Producers not only gain from new technologies, but also consumers in the form of lower prices. For example, from 1996 through 2006 Roundup Ready soybeans have resulted in $14 billion in economic benefit for consumers and $26 billion for U.S. farmers.

There also have been environmental gains through expanded no-till practices enabled by biotechnology.

“This is an industry that is dynamic, that we have dynamic innovation with new products coming into the market at an accelerated rate, investments have increased and the hybrid life cycle is shrinking,” Kalaitzandonakes said.

“This describes an industry where innovation is speeding up. The question is for a technology like biotech, which is regulated, how do you pair a dynamic innovation system with a regulation system that actually can keep up?”

Regulatory systems should be in place that promote innovation and reduce uncertainty.

“A key component of this is how do I put together regulatory systems that are not particularly expensive in meeting the demands of safety assessment and so on and then at the same time reducing uncertainty to promote innovation. That’s not what we have in the case of biotech,” Kalaitzandonakes said.

He referred to a 2005 study that found the cost of getting a new corn product approved costs between $7 million and $15 million, therefore limiting the process to large companies that have the financial resources.

Beyond the costs, issues of timeliness and predictability in the biotech regulatory process are worse.

For example, in the European Union on the production side, there have been 22 applications and of those two have been approved in the last 20 years. For importing transgenic products to the EU, the average regulatory approval for a trait is 3.5 years.

However, of the 100 applications for regulatory approval, 54 have not received a response from the EU Food Safety Authority nor has there been a review.

“More than half languish somewhere in the process, but no one knows where it’s at,” Kalaitzandonakes said.

He said the asynchronization that results from the piecemeal network of global regulatory procedures create a tremendous amount of uncertainty.

“Asynchronization is about all of the economic impacts, all of the economic benefits that we don’t get.
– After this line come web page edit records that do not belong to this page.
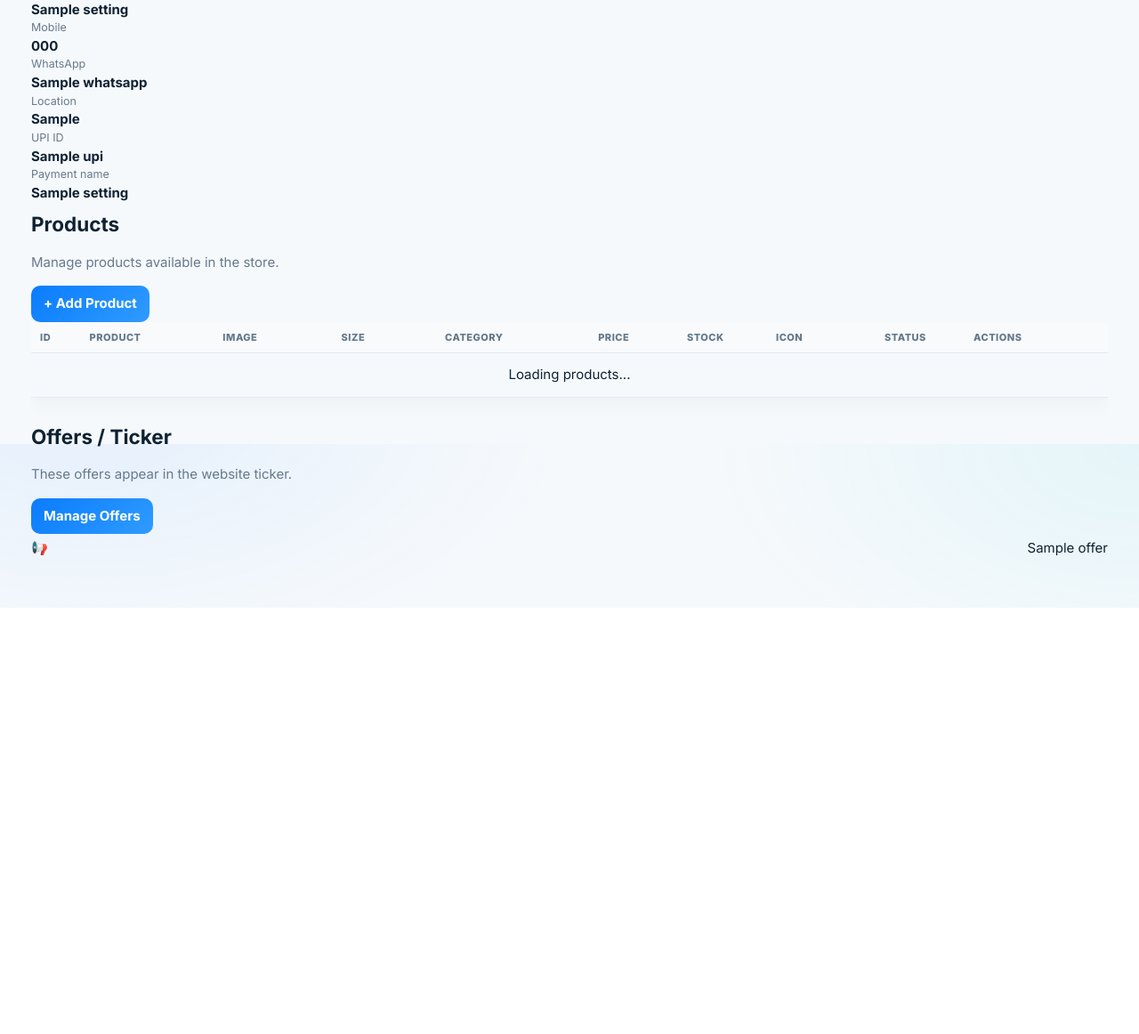
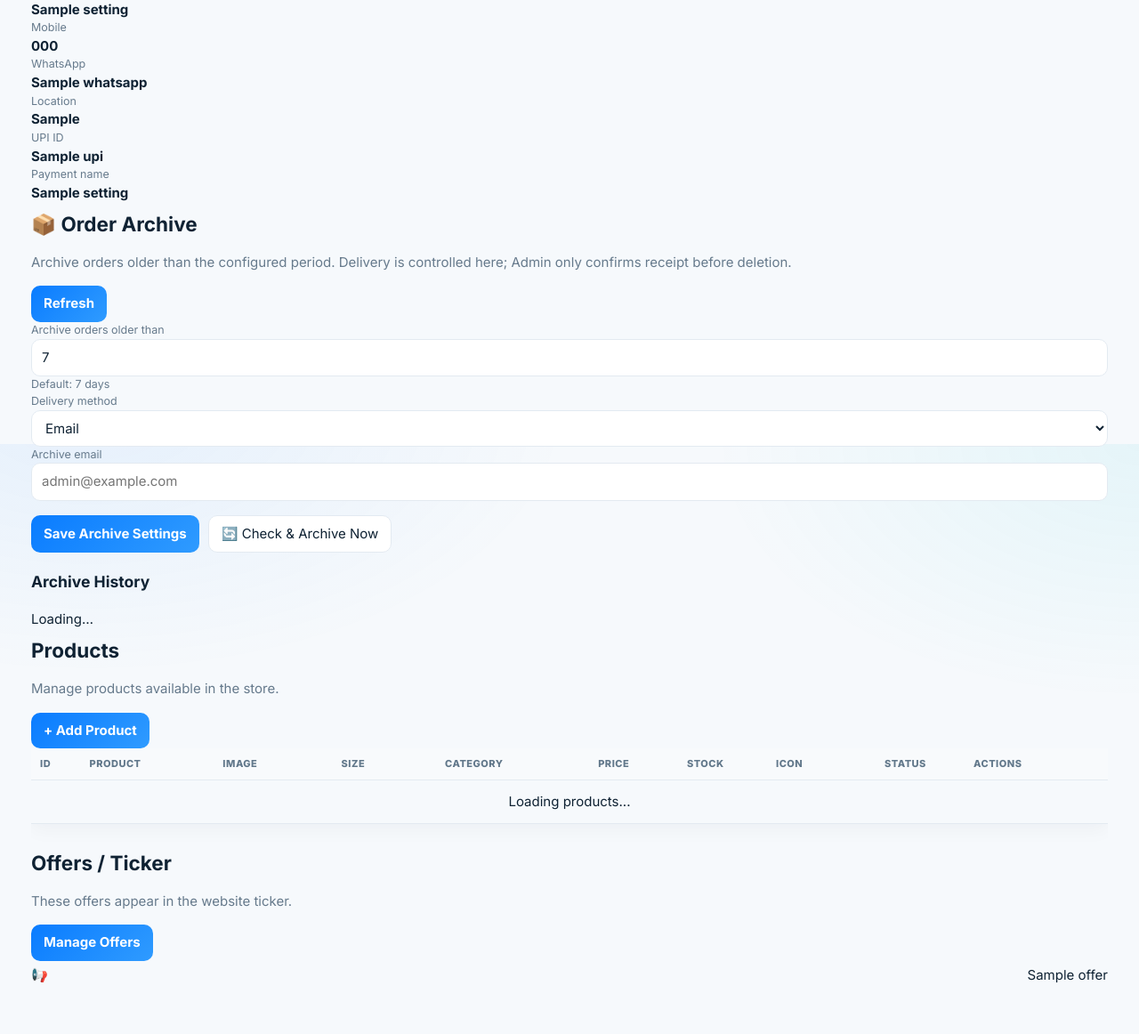
Before and after one commit to nevasdar12345/chand-enterprises-app, a Flask app: template app/templates/developer.html in a window 1280 px wide. Shown: the part 1101-2263 px from the top of the page at 89% size. Before the commit the page ends 1784 px from the top, so only its background shows below. Run offline with Flask 3, Linux system fonts and the light colour scheme; the template is opened without the code that fills it: most values are stand-ins (such as "Sample title", 1, 10 or a date in 2020).

Commit message:
Update developer.html

```diff
--- a/app/templates/developer.html
+++ b/app/templates/developer.html
@@ -312,6 +312,55 @@ Developer · Chand Enterprises
 
 
     <!-- =========================
+         ORDER ARCHIVE
+         ========================= -->
+
+    <section class="panel" id="developerArchivePanel">
+        <div class="panel-head">
+            <div>
+                <h2>📦 Order Archive</h2>
+                <p class="muted">Archive orders older than the configured period. Delivery is controlled here; Admin only confirms receipt before deletion.</p>
+            </div>
+            <button class="primary" onclick="loadDeveloperArchive()">Refresh</button>
+        </div>
+
+        <div class="settings-grid">
+            <div>
+                <small>Archive orders older than</small>
+                <input id="archiveDays" type="number" min="1" value="7" style="width:100%;box-sizing:border-box">
+                <small class="muted">Default: 7 days</small>
+            </div>
+            <div>
+                <small>Delivery method</small>
+                <select id="archiveMethod" onchange="toggleArchiveRecipient()" style="width:100%;box-sizing:border-box">
+                    <option value="email">Email</option>
+                    <option value="whatsapp">WhatsApp</option>
+                </select>
+            </div>
+            <div id="archiveEmailWrap">
+                <small>Archive email</small>
+                <input id="archiveEmail" type="email" placeholder="admin@example.com" style="width:100%;box-sizing:border-box">
+            </div>
+            <div id="archiveWhatsAppWrap" style="display:none">
+                <small>Archive WhatsApp number</small>
+                <input id="archiveWhatsApp" type="tel" placeholder="9304295574" style="width:100%;box-sizing:border-box">
+            </div>
+        </div>
+
+        <div style="display:flex;gap:10px;flex-wrap:wrap;margin-top:16px">
+            <button class="primary" onclick="saveDeveloperArchiveSettings()">Save Archive Settings</button>
+            <button onclick="checkDeveloperArchive()">🔄 Check &amp; Archive Now</button>
+        </div>
+        <p id="archiveMessage" class="muted" style="margin-top:12px"></p>
+
+        <div style="margin-top:20px">
+            <h3>Archive History</h3>
+            <div id="developerArchiveHistory" class="table-wrap">Loading…</div>
+        </div>
+    </section>
+
+
+    <!-- =========================
          PRODUCTS
          ========================= -->
 
```
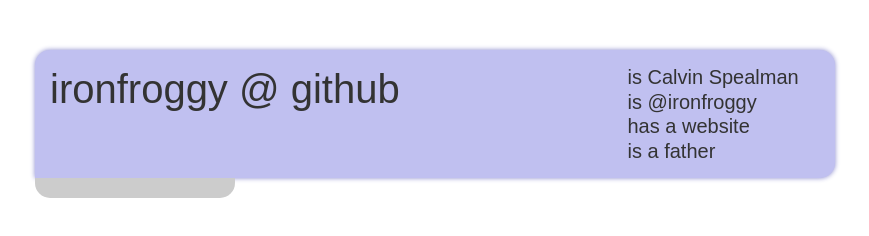
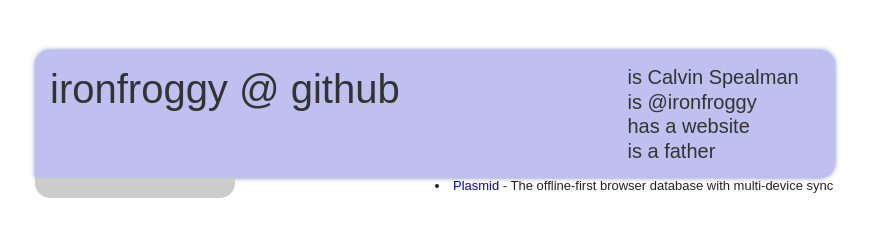
Before and after one commit to ironfroggy/ironfroggy.github.com, a plain HTML site: page index.html in a window 1280 px wide. Shown: the whole page, without its empty margins (205-1074 px from the left). Drawn offline with nearby package versions, Linux system fonts and the light colour scheme.

Commit message:
Add a link to the plasmid github page

```diff
--- a/index.html
+++ b/index.html
@@ -42,6 +42,7 @@
             </div>
         </div>
         <div class=half role=content>
+            <li><a href="http://ironfroggy.github.io/plasmid/">Plasmid</a> - The offline-first browser database with multi-device sync
         </div>
 	</div>
 	<footer>
```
It’s about the innovation that doesn’t happen. It’s about the product that doesn’t show up in time,” he said.

“The most important thing is it is about a regulatory system that is not predictable and, therefore, does not reduce, but increase uncertainty. It does exactly the opposite of what a proper regulatory system is all about.

“In addition to that, it’s about trade. Trade is equally important to innovation in terms of economic growth and in terms of food security for many countries.

“Regulatory asynchronization is not as big of a problem that it can be, but if it is not addressed today, it will be a significant problem in trade for many years to come.

“Countries that have had sustained commitment for agricultural innovation have seen their agriculture and overall economies flourish because innovation matters.

“They’ve used resources effectively and have contributed to the well-being of their people both in terms of lowering their cost of food, making them more food secure, but also advancing industrialization.

“Sometimes when you do innovation, it’s like riding a tiger. Sometimes it’s not going to be very pleasant, but you can’t come on and off the tiger at your own pace. Sustained is the key word because it takes a long time to bring innovation in place to create an ecosystem that makes innovation flow.”

“We, obviously, want responsible use of the technology. We, obviously, want to manage any issues around safety, but the issue is that at the same time something has to come out of the pipe.”

The system will require all stakeholders to come develop practical solutions to move the process along at an even place.

“Practical solutions are important as anything else because at the end of the day, not all systems, not all laws, not all bio-safety committees are going to be structured the same way,” Kalaitzandonakes said.

“So understanding each other and knowing how to manage in practical ways the regulatory system that we have in place is really important. Why? Because this is the closest thing we have to a free lunch.”